Work instruction |
Going line by line through the data below, how many lines contain the word "never"? Give only the number.

=== Given data ===

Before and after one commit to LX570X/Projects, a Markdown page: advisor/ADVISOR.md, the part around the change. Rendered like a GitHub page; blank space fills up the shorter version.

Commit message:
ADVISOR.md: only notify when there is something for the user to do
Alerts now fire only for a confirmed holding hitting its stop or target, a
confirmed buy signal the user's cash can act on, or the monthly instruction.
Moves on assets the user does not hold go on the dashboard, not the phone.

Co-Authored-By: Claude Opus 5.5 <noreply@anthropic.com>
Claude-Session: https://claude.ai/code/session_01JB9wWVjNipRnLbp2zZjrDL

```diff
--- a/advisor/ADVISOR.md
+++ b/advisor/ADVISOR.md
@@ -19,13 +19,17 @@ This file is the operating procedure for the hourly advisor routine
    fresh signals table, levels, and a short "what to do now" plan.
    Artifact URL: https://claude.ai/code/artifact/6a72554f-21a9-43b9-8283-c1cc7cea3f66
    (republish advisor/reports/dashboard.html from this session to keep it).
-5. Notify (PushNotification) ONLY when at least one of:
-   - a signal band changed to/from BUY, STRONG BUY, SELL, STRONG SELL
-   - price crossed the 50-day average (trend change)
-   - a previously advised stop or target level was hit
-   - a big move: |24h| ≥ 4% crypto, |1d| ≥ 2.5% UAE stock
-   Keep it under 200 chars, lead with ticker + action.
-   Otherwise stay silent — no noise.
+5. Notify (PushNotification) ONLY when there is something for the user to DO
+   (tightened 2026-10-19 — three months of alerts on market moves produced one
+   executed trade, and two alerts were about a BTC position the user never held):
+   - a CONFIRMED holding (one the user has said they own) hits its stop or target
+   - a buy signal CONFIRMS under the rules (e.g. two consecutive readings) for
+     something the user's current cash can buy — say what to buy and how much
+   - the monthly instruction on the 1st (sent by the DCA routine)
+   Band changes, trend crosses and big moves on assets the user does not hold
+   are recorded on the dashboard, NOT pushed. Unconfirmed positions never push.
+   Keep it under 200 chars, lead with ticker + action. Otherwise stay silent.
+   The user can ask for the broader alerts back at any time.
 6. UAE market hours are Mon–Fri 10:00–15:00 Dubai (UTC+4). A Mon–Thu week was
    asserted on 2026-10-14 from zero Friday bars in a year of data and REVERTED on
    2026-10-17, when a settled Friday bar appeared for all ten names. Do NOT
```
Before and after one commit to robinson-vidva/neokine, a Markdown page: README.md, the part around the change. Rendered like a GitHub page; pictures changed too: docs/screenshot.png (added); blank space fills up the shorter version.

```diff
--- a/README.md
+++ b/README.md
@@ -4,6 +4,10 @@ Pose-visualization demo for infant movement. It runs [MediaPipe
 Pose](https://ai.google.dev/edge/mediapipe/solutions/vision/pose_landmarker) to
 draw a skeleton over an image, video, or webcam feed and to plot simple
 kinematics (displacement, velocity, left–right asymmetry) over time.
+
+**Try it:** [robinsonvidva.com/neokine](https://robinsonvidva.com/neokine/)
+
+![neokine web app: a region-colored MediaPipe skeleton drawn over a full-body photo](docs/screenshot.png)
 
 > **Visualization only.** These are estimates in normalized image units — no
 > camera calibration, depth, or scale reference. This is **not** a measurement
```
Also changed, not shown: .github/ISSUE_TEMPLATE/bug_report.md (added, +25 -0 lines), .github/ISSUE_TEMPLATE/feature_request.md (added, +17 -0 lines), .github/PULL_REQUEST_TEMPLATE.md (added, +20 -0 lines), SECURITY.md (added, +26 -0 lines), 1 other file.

===

Answer section |
2